July 19, 2024


Non-fungible tokens burst into the public consciousness in a big way in early 2021. Digital collectibles like Cryptopunks and Bored Apes came from nowhere to dominate the crypto landscape. The NFT craze quickly caught fire, with a seemingly endless string of headlines of people paying multi-million dollar price tags to acquire the most sought after tokens.

However, the dramatic rise of NFTs was followed by an equally stunning collapse, with prices dropping like a stone as the crypto industry was dragged down by bear market forces. So it’s not surprising that there’s a lot of speculation around the future of NFTs. For many, what was once seen as a disruptive force was quickly turning out to be just another fad.

The Rise And Fall Of NFTs

Projects like Cryptokitties, a blockchain game where people adopt, raise, and trade virtual cats, were the driving force behind the march of NFTs into the mainstream. Some of the most valuable crypto cats sold for over $100,000, and people all over the world began to sit up and pay attention.

What followed was a Cambrian explosion in the popularity of NFTs, and their values skyrocketed. Twitter founder Jack Dorsey sold a tokenized version of his original tweet for $2.9 million, while an animated GIF of the Nyan Cat was traded for $500,000. The artist Grimes sold a digital artwork for more than $6 million. Then, digital artist Beeple’s work was snapped up for a stunning $69 million, setting a new world record for digital art.

The crypto space was in a trance, yet many voices warned that the NFT space was in a bubble. They were quickly proven right, as prices of digital collectibles cratered almost as soon as they rose.

The value of NFTs is highly subjective because they’re not based on fiat money or backed by any tangible asset. So it’s no surprise that once the mass hysteria around NFTs started to die down, so did the prices people were willing to pay. Recently, Bloomberg reported an estimated decrease of 98% in NFT trading volume since hitting its all-time high of $146 billion in April 2022. The NFT bear market had arrived.

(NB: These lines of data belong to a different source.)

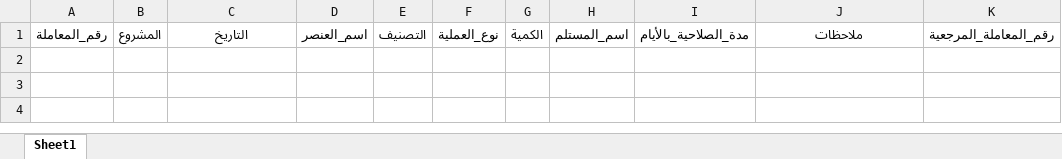
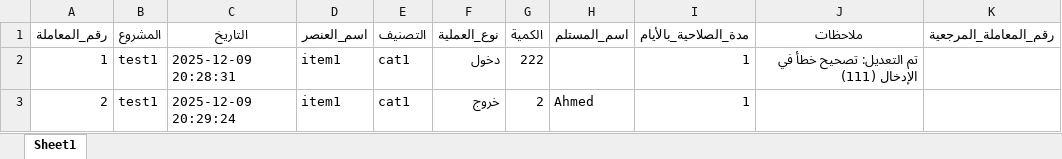
Before and after one commit to StrucTech/Sama-Inventory-System-offline, an Excel workbook: projects/test1_Transactions.xlsx, sheet Sheet1, drawn as a sheet; values as stored, in another font and other column widths than the file's, no borders; the diff names each change by its address in the sheet, - before the commit and + after, or states it on an @@ line.

```diff
--- a/projects/test1_Transactions.xlsx (sheet Sheet1)
+++ b/projects/test1_Transactions.xlsx (sheet Sheet1)
+row 2: 1 | test1 | 2025-12-09 20:28:31 | item1 | cat1 | دخول | 222 |  | 1 | تم التعديل: تصحيح خطأ في الإدخال (111)
+row 3: 2 | test1 | 2025-12-09 20:29:24 | item1 | cat1 | خروج | 2 | Ahmed | 1
```
Also changed, not shown: projects/pepsi_Transactions.xlsx, 13 other files.
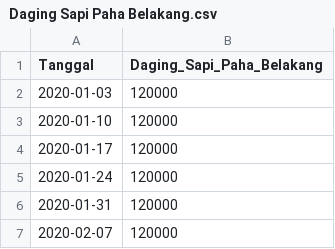
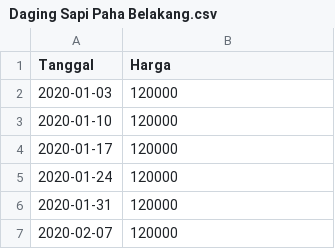
Before and after one commit to pilarzisdm/streamlit, a CSV file: Daging Sapi Paha Belakang.csv, drawn as a sheet; only a part is shown.

Commit message:
Update Daging Sapi Paha Belakang.csv

```diff
--- a/Daging Sapi Paha Belakang.csv
+++ b/Daging Sapi Paha Belakang.csv
@@ -1,2 +1,2 @@
-Tanggal,Daging_Sapi_Paha_Belakang
+Tanggal,Harga
 2020-01-03,120000
```
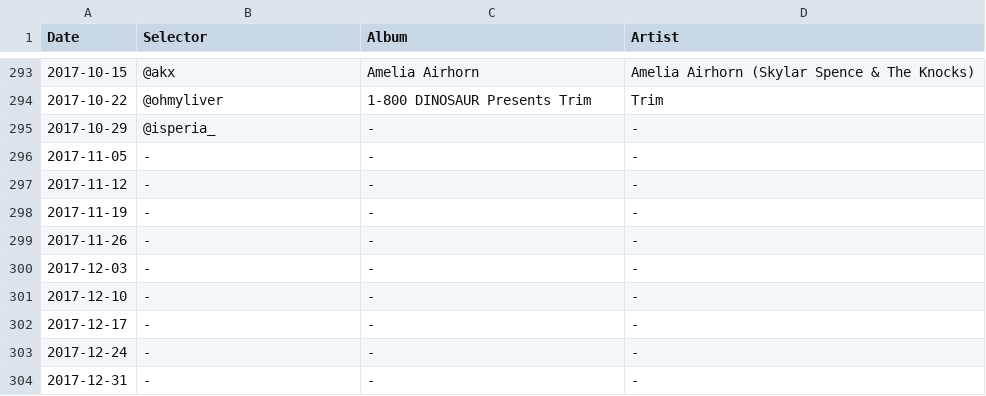
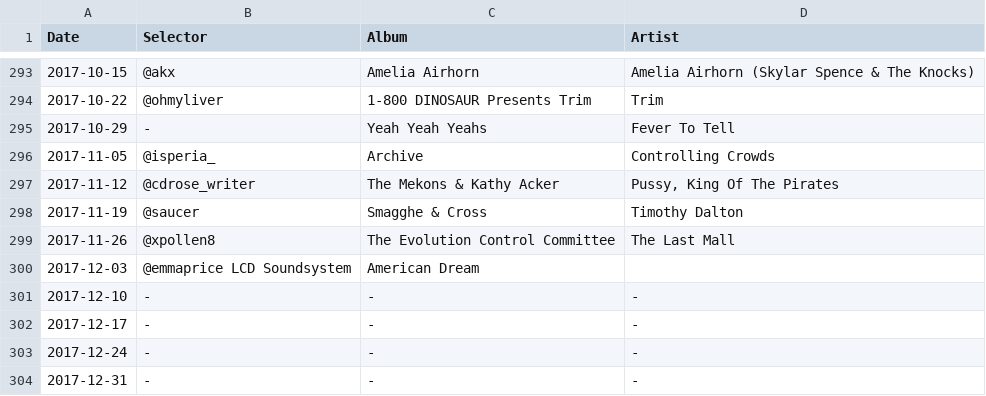
Before and after one commit to akx/listeningclub, a TSV file: entries.tsv, drawn as a sheet; only a part is shown, gaps mark what is left out.

Commit message:
6 weeks o' updates!

```diff
--- a/entries.tsv
+++ b/entries.tsv
@@ -294,8 +294,8 @@ Date	Selector	Album	Artist
 2017-10-22	@ohmyliver	1-800 DINOSAUR Presents Trim	Trim
-2017-10-29	@isperia_	-	-
-2017-11-05	-	-	-
-2017-11-12	-	-	-
-2017-11-19	-	-	-
-2017-11-26	-	-	-
-2017-12-03	-	-	-
+2017-10-29	-	Yeah Yeah Yeahs	Fever To Tell
+2017-11-05	@isperia_	Archive	 Controlling Crowds
+2017-11-12	@cdrose_writer	The Mekons & Kathy Acker	Pussy, King Of The Pirates
+2017-11-19	@saucer	Smagghe & Cross	Timothy Dalton
+2017-11-26	@xpollen8	The Evolution Control Committee	The Last Mall
+2017-12-03	@emmaprice LCD Soundsystem	American Dream
 2017-12-10	-	-	-
```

The Appeal of NFTs

This is not the end of the story however, for NFTs are still an extremely powerful technology that make it possible to create digital scarcity without any centralized intermediary. Like cryptocurrencies, NFTs are built on blockchain technology, though they are a different kind of digital token, with unique properties. Whereas a Bitcoin can be split into numerous satoshis, NFTs must remain a single, non-divisible token.

Until now, the main use case for NFTs has been as a certificate of authenticity and ownership for digital artwork. Yet, there are many more interesting applications that the technology can be applied to. NFTs can actually be used to prove ownership of almost any kind of asset, and provide special access and benefits to holders.

We’re still in the early days of discovering the best real-world use cases for NFTs, but what is clear is that they hold power that far exceeds owning a few JPEGs stamped onto a blockchain. So-called utility NFTs are expected to be the driving force behind a second wave of growth, enabling superior ways of working, transacting, interacting and playing online.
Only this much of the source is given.